START Dataset content
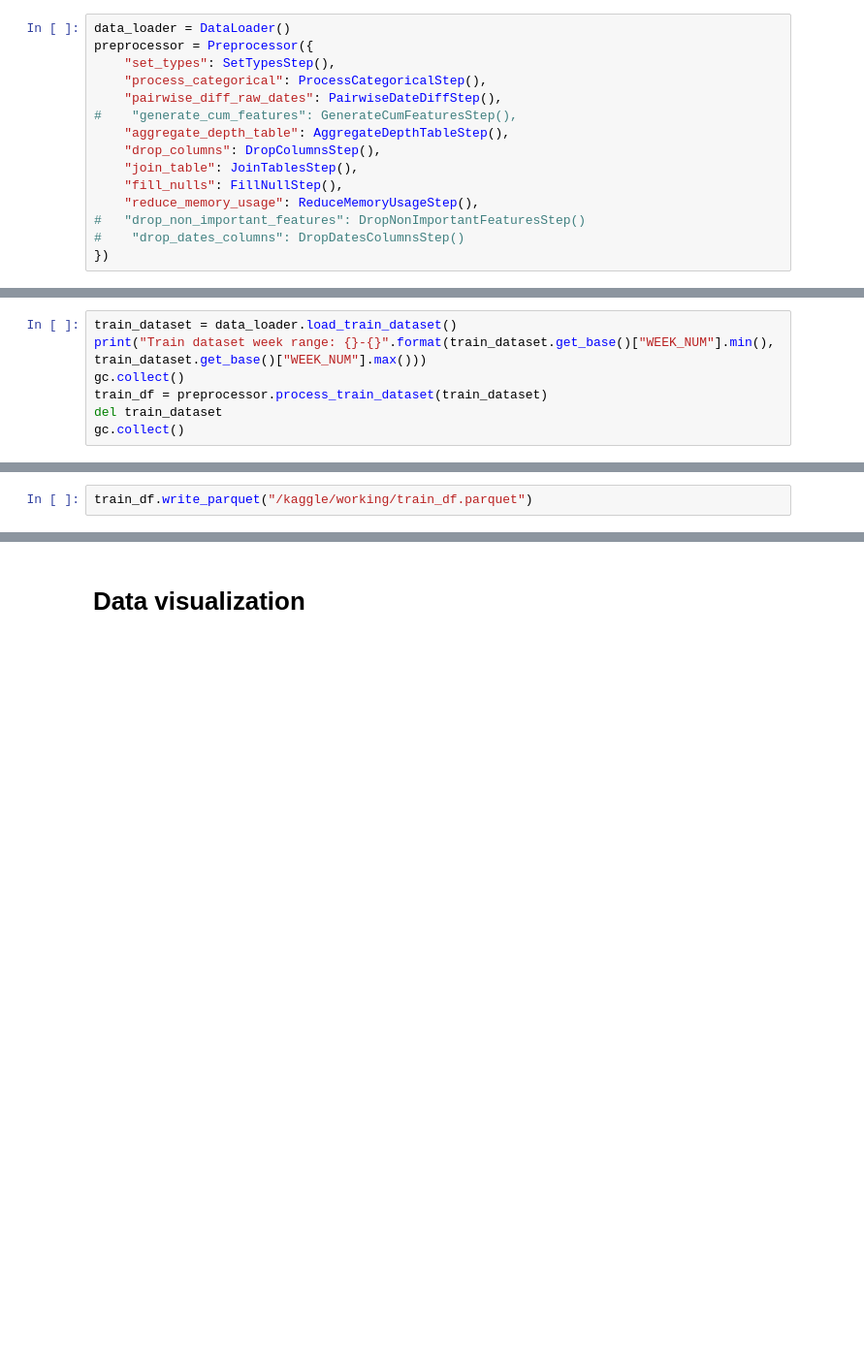
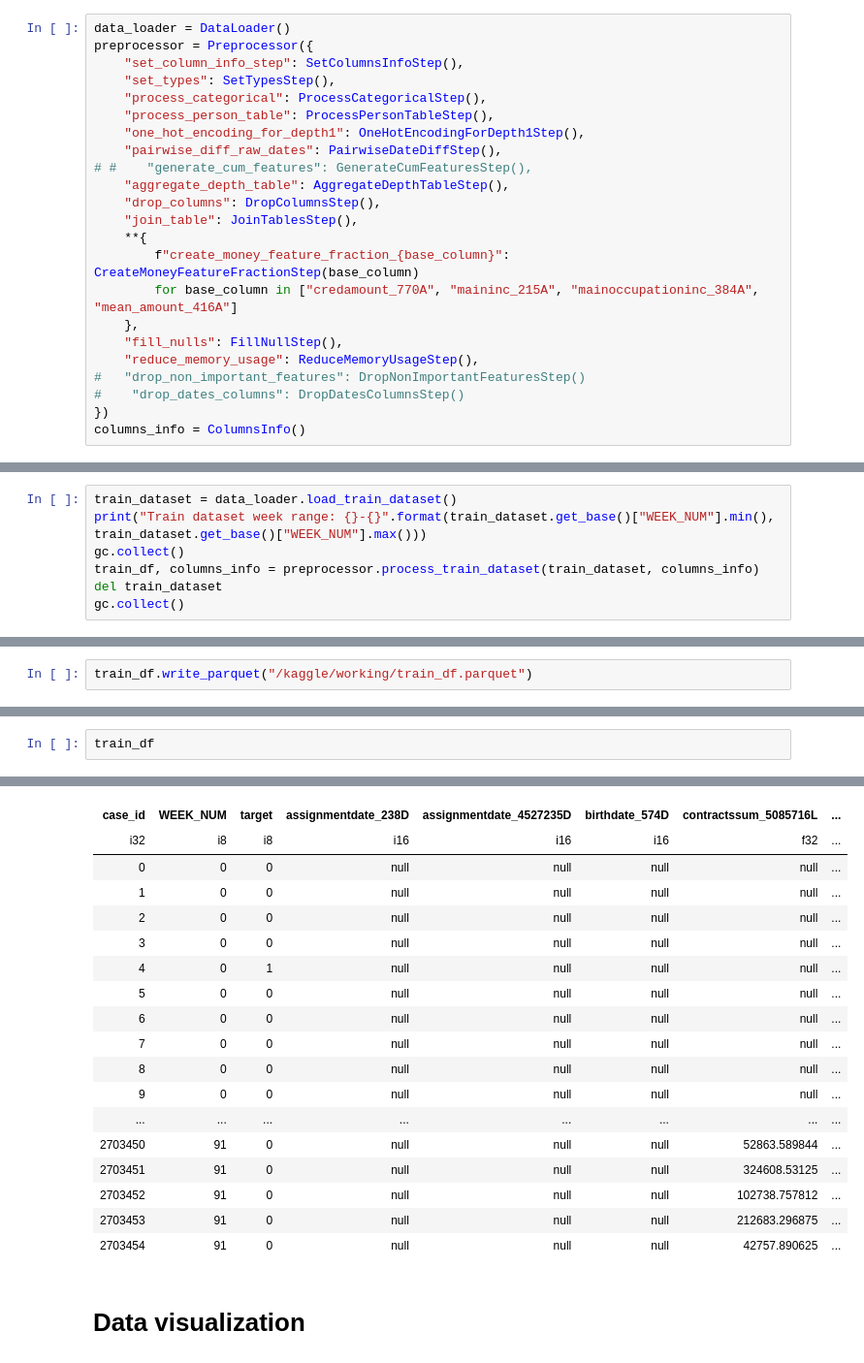
Before and after one commit to skrydg/cf, a Jupyter notebook: home-credit-2024.ipynb, the cells around one changed output, grey strips where cells are left out. Shown: that part at 97% size. Cells and saved outputs as stored; diff of their text form; blank space fills up the shorter version.

```diff
--- a/home-credit-2024.ipynb
+++ b/home-credit-2024.ipynb
@@ -39,18 +40,26 @@ from enum import Enum
 # %%
 data_loader = DataLoader()
 preprocessor = Preprocessor({
+    "set_column_info_step": SetColumnsInfoStep(),
     "set_types": SetTypesStep(),
     "process_categorical": ProcessCategoricalStep(),
+    "process_person_table": ProcessPersonTableStep(),
+    "one_hot_encoding_for_depth1": OneHotEncodingForDepth1Step(),
     "pairwise_diff_raw_dates": PairwiseDateDiffStep(),
-#    "generate_cum_features": GenerateCumFeaturesStep(),
+# #    "generate_cum_features": GenerateCumFeaturesStep(),
     "aggregate_depth_table": AggregateDepthTableStep(),
     "drop_columns": DropColumnsStep(),
     "join_table": JoinTablesStep(),
+    **{
+        f"create_money_feature_fraction_{base_column}": CreateMoneyFeatureFractionStep(base_column)
+        for base_column in ["credamount_770A", "maininc_215A", "mainoccupationinc_384A", "mean_amount_416A"]
+    },
     "fill_nulls": FillNullStep(),
     "reduce_memory_usage": ReduceMemoryUsageStep(),
 #   "drop_non_important_features": DropNonImportantFeaturesStep()
 #    "drop_dates_columns": DropDatesColumnsStep()
 })
+columns_info = ColumnsInfo()
 # %%
 # train_dataset = data_loader.load_train_dataset()
 # case_id_set = train_dataset.get_base().filter(train_dataset.get_base()["WEEK_NUM"] < 10)["case_id"]
@@ -59,7 +70,7 @@ preprocessor = Preprocessor({
 train_dataset = data_loader.load_train_dataset()
 print("Train dataset week range: {}-{}".format(train_dataset.get_base()["WEEK_NUM"].min(), train_dataset.get_base()["WEEK_NUM"].max()))
 gc.collect()
-train_df = preprocessor.process_train_dataset(train_dataset)
+train_df, columns_info = preprocessor.process_train_dataset(train_dataset, columns_info)
 del train_dataset
 gc.collect()
 # %% [output]
@@ -83,0 +101,3 @@ train_df.estimated_size() / 1024 / 1024
+# %%
+train_df
+# %% [output]
@@ -84,3 +105,21 @@ train_df.estimated_size() / 1024 / 1024
+| case_id | WEEK_NUM | target | assignmentdate_238D | assignmentdate_4527235D | birthdate_574D | contractssum_5085716L | ... |
+| i32 | i8 | i8 | i16 | i16 | i16 | f32 | ... |
+| 0 | 0 | 0 | null | null | null | null | ... |
+| 1 | 0 | 0 | null | null | null | null | ... |
+| 2 | 0 | 0 | null | null | null | null | ... |
+| 3 | 0 | 0 | null | null | null | null | ... |
+| 4 | 0 | 1 | null | null | null | null | ... |
+| 5 | 0 | 0 | null | null | null | null | ... |
+| 6 | 0 | 0 | null | null | null | null | ... |
+| 7 | 0 | 0 | null | null | null | null | ... |
+| 8 | 0 | 0 | null | null | null | null | ... |
+| 9 | 0 | 0 | null | null | null | null | ... |
+| ... | ... | ... | ... | ... | ... | ... | ... |
+| 2703450 | 91 | 0 | null | null | null | 52863.589844 | ... |
+| 2703451 | 91 | 0 | null | null | null | 324608.53125 | ... |
+| 2703452 | 91 | 0 | null | null | null | 102738.757812 | ... |
+| 2703453 | 91 | 0 | null | null | null | 212683.296875 | ... |
+| 2703454 | 91 | 0 | null | null | null | 42757.890625 | ... |
 # %% [markdown]
 # Data visualization
 # %%
```
Also changed, not shown: parts of 5 cells of this notebook.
END Dataset content
§ Task statement
Within the material above, show every line that includes "preprocessor".

§ Answer
 preprocessor = Preprocessor({
@@ -59,7 +70,7 @@ preprocessor = Preprocessor({
-train_df = preprocessor.process_train_dataset(train_dataset)
+train_df, columns_info = preprocessor.process_train_dataset(train_dataset, columns_info)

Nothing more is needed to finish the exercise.